Image comparison data:
════════

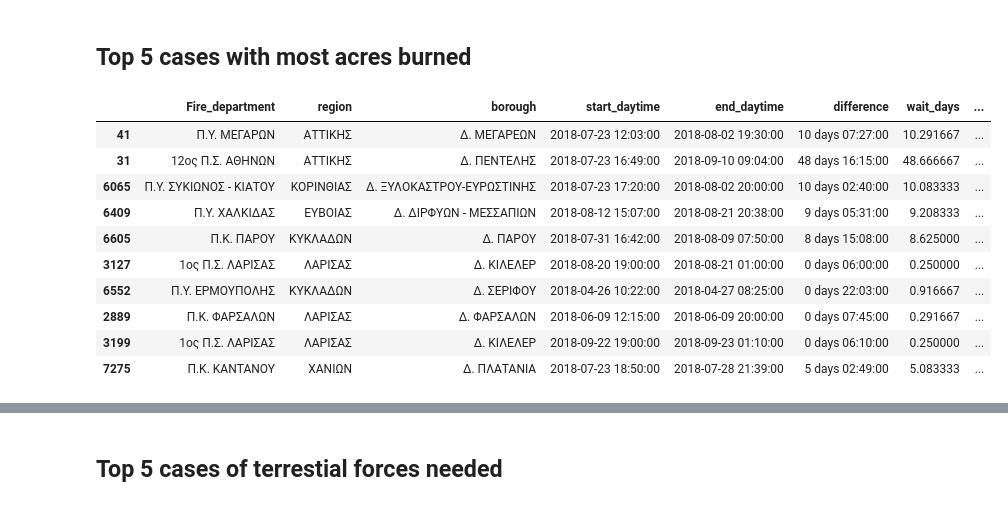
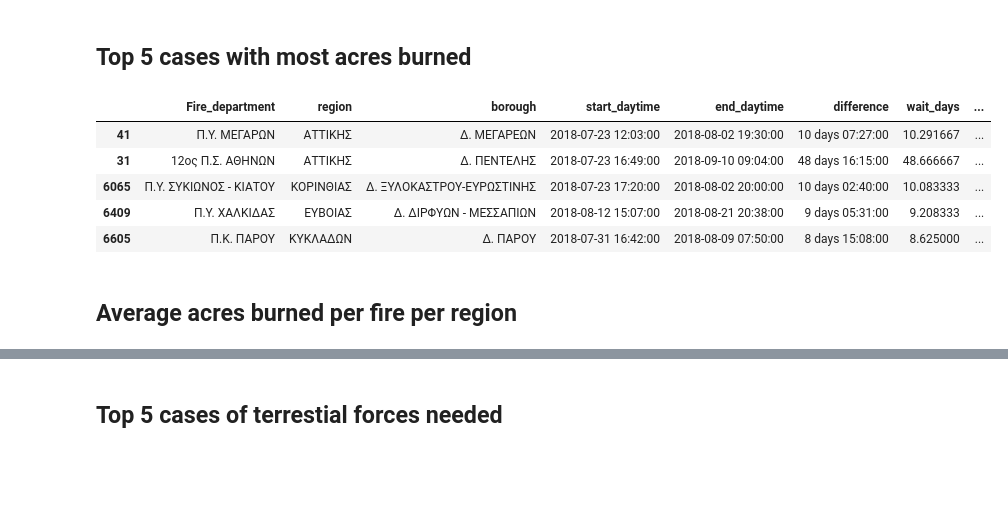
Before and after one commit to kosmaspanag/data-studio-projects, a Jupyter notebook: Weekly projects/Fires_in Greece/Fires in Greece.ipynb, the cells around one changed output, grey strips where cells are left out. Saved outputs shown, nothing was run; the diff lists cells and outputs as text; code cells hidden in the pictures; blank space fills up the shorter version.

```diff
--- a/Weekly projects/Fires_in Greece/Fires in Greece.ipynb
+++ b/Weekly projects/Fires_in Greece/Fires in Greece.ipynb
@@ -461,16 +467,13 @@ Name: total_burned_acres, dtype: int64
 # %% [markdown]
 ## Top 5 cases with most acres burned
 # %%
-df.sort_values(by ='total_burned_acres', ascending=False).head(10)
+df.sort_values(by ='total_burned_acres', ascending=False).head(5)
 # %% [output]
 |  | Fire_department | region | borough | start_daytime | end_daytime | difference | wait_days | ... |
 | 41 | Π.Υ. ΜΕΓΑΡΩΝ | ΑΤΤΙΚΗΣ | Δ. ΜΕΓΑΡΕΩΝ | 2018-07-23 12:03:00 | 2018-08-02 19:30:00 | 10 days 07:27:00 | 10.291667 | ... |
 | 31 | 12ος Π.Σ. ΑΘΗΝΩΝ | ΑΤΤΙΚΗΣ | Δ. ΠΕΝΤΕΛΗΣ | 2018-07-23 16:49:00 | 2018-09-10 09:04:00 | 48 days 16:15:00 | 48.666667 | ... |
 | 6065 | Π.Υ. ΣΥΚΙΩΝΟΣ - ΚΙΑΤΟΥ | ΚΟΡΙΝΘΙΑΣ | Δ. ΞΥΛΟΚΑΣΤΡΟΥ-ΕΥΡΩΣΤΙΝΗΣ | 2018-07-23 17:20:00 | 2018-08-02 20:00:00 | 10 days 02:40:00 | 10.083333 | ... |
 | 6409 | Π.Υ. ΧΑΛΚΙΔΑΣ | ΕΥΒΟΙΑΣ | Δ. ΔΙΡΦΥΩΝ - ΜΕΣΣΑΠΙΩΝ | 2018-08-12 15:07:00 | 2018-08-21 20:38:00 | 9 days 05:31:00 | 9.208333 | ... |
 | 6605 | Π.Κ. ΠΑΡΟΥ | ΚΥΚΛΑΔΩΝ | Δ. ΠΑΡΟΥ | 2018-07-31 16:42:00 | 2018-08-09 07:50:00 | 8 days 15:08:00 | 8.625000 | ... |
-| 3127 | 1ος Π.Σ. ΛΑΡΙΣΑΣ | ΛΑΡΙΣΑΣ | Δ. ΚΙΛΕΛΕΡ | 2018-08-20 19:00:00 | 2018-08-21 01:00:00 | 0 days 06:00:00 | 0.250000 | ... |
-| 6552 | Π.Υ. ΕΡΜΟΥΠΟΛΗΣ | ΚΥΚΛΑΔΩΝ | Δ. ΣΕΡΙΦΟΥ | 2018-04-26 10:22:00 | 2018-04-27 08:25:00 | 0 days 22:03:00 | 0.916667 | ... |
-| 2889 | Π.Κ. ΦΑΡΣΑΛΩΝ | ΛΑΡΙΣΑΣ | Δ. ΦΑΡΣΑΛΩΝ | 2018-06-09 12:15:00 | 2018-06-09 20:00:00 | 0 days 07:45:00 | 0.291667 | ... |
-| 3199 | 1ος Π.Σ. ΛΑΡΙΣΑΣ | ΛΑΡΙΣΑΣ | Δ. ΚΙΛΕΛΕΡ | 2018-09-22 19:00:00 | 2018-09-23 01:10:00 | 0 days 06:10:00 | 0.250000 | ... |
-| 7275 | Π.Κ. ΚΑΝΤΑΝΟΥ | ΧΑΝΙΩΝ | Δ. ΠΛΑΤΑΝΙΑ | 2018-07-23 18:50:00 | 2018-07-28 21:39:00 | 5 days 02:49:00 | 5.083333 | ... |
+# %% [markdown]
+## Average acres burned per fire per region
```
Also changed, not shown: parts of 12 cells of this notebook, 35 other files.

════════

PROBLEM DETAILS: Quote the entries in full. Any image among them is to be omitted from the copy.

WRITTEN REPLY:
Before and after one commit to kosmaspanag/data-studio-projects, a Jupyter notebook: Weekly projects/Fires_in Greece/Fires in Greece.ipynb, the cells around one changed output, grey strips where cells are left out. Saved outputs shown, nothing was run; the diff lists cells and outputs as text; code cells hidden in the pictures; blank space fills up the shorter version.

```diff
--- a/Weekly projects/Fires_in Greece/Fires in Greece.ipynb
+++ b/Weekly projects/Fires_in Greece/Fires in Greece.ipynb
@@ -461,16 +467,13 @@ Name: total_burned_acres, dtype: int64
 # %% [markdown]
 ## Top 5 cases with most acres burned
 # %%
-df.sort_values(by ='total_burned_acres', ascending=False).head(10)
+df.sort_values(by ='total_burned_acres', ascending=False).head(5)
 # %% [output]
 |  | Fire_department | region | borough | start_daytime | end_daytime | difference | wait_days | ... |
 | 41 | Π.Υ. ΜΕΓΑΡΩΝ | ΑΤΤΙΚΗΣ | Δ. ΜΕΓΑΡΕΩΝ | 2018-07-23 12:03:00 | 2018-08-02 19:30:00 | 10 days 07:27:00 | 10.291667 | ... |
 | 31 | 12ος Π.Σ. ΑΘΗΝΩΝ | ΑΤΤΙΚΗΣ | Δ. ΠΕΝΤΕΛΗΣ | 2018-07-23 16:49:00 | 2018-09-10 09:04:00 | 48 days 16:15:00 | 48.666667 | ... |
 | 6065 | Π.Υ. ΣΥΚΙΩΝΟΣ - ΚΙΑΤΟΥ | ΚΟΡΙΝΘΙΑΣ | Δ. ΞΥΛΟΚΑΣΤΡΟΥ-ΕΥΡΩΣΤΙΝΗΣ | 2018-07-23 17:20:00 | 2018-08-02 20:00:00 | 10 days 02:40:00 | 10.083333 | ... |
 | 6409 | Π.Υ. ΧΑΛΚΙΔΑΣ | ΕΥΒΟΙΑΣ | Δ. ΔΙΡΦΥΩΝ - ΜΕΣΣΑΠΙΩΝ | 2018-08-12 15:07:00 | 2018-08-21 20:38:00 | 9 days 05:31:00 | 9.208333 | ... |
 | 6605 | Π.Κ. ΠΑΡΟΥ | ΚΥΚΛΑΔΩΝ | Δ. ΠΑΡΟΥ | 2018-07-31 16:42:00 | 2018-08-09 07:50:00 | 8 days 15:08:00 | 8.625000 | ... |
-| 3127 | 1ος Π.Σ. ΛΑΡΙΣΑΣ | ΛΑΡΙΣΑΣ | Δ. ΚΙΛΕΛΕΡ | 2018-08-20 19:00:00 | 2018-08-21 01:00:00 | 0 days 06:00:00 | 0.250000 | ... |
-| 6552 | Π.Υ. ΕΡΜΟΥΠΟΛΗΣ | ΚΥΚΛΑΔΩΝ | Δ. ΣΕΡΙΦΟΥ | 2018-04-26 10:22:00 | 2018-04-27 08:25:00 | 0 days 22:03:00 | 0.916667 | ... |
-| 2889 | Π.Κ. ΦΑΡΣΑΛΩΝ | ΛΑΡΙΣΑΣ | Δ. ΦΑΡΣΑΛΩΝ | 2018-06-09 12:15:00 | 2018-06-09 20:00:00 | 0 days 07:45:00 | 0.291667 | ... |
-| 3199 | 1ος Π.Σ. ΛΑΡΙΣΑΣ | ΛΑΡΙΣΑΣ | Δ. ΚΙΛΕΛΕΡ | 2018-09-22 19:00:00 | 2018-09-23 01:10:00 | 0 days 06:10:00 | 0.250000 | ... |
-| 7275 | Π.Κ. ΚΑΝΤΑΝΟΥ | ΧΑΝΙΩΝ | Δ. ΠΛΑΤΑΝΙΑ | 2018-07-23 18:50:00 | 2018-07-28 21:39:00 | 5 days 02:49:00 | 5.083333 | ... |
+# %% [markdown]
+## Average acres burned per fire per region
```
Also changed, not shown: parts of 12 cells of this notebook, 35 other files.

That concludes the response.